- Record set:

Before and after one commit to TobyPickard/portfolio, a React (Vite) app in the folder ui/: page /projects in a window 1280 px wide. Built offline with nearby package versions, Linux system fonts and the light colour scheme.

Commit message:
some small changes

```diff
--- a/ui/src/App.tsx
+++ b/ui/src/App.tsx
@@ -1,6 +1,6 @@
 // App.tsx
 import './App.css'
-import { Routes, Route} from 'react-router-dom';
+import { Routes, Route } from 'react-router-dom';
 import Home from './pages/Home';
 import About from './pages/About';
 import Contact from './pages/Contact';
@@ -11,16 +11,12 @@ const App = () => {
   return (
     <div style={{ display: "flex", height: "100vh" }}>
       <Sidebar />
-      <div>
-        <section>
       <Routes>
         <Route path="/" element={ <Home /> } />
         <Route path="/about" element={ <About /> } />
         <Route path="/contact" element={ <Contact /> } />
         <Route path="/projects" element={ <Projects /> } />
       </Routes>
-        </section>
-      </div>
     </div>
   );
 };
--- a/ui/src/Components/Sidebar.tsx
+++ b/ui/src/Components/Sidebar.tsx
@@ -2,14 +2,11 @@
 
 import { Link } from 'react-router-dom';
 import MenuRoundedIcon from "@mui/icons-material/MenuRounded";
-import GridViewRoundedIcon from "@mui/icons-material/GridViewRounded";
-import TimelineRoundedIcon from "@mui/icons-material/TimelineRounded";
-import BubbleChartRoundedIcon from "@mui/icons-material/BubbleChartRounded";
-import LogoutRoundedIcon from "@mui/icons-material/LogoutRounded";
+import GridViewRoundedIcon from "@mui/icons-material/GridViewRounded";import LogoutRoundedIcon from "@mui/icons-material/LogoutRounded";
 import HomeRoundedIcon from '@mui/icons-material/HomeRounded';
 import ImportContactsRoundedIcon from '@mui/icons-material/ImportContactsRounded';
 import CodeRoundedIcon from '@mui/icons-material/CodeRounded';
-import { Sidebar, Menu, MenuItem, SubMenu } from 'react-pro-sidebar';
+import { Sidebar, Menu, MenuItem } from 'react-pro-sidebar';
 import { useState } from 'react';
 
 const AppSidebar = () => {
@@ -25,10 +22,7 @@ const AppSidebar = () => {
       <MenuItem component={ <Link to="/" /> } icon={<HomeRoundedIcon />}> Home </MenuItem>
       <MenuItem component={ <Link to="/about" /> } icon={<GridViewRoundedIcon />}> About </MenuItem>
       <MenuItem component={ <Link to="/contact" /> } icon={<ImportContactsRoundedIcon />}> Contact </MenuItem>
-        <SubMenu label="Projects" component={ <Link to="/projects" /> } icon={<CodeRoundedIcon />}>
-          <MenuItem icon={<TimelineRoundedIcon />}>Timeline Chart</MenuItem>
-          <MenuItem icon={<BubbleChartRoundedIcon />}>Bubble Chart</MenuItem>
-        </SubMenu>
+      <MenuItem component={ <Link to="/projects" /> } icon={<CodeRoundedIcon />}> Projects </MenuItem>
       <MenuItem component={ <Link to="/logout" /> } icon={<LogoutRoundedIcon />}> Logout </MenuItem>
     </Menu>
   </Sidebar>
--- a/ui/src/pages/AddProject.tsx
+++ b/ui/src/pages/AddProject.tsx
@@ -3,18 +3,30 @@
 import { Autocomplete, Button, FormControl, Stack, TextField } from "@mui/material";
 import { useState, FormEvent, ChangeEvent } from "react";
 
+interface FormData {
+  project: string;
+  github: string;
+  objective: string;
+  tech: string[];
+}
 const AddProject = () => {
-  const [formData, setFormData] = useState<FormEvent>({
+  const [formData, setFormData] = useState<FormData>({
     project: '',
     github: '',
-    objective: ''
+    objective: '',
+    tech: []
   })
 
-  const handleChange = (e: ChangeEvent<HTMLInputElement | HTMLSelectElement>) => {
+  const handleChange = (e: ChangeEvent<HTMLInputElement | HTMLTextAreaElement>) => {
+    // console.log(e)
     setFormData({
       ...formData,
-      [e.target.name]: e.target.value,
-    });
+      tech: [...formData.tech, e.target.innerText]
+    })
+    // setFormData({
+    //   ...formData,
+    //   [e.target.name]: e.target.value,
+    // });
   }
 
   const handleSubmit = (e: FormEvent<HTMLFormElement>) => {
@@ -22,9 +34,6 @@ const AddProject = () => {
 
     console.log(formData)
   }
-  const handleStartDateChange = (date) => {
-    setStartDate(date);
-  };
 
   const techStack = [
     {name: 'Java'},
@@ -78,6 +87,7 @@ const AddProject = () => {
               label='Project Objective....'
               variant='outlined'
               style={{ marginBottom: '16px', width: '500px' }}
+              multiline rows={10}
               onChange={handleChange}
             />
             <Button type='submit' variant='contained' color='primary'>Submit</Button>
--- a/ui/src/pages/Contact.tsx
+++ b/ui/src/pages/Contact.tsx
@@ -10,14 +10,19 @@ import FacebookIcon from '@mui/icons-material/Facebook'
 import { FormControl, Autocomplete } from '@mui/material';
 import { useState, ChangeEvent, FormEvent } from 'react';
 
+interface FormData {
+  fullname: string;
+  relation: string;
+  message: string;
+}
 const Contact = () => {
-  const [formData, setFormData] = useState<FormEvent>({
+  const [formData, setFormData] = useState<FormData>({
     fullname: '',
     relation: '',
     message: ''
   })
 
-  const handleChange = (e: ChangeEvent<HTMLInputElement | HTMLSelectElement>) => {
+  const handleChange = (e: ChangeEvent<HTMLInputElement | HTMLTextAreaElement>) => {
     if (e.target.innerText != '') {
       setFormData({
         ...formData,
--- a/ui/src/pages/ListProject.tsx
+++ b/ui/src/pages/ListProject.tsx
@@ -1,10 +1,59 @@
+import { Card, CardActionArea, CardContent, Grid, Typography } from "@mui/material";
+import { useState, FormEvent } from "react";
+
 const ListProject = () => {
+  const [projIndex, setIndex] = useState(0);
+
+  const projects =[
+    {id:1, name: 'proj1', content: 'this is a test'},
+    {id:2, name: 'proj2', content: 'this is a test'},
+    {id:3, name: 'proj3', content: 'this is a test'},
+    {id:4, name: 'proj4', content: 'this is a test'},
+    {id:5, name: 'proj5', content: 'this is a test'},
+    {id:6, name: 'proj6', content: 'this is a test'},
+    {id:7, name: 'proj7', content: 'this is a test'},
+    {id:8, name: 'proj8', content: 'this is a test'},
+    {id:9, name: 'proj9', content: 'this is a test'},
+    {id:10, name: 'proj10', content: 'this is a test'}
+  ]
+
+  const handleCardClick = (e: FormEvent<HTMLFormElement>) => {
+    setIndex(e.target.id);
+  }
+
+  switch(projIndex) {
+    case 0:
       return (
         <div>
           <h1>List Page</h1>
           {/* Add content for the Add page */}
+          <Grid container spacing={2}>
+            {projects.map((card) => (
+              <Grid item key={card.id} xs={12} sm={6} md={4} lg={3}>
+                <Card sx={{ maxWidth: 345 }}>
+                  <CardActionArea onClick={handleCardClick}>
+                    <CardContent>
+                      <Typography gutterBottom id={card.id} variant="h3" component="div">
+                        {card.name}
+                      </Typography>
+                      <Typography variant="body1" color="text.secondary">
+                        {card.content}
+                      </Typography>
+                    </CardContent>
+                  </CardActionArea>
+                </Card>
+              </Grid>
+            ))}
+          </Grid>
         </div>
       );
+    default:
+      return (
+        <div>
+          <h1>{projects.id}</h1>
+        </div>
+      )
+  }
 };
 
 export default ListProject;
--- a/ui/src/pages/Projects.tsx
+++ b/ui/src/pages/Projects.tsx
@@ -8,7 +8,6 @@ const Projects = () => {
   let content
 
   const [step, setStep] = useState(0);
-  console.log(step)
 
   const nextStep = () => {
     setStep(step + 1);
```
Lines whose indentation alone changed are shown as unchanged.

- Exercise goal: Each line of the data that includes "About" counts once; say how many there are, giving nothing but the number.

- Task result: 3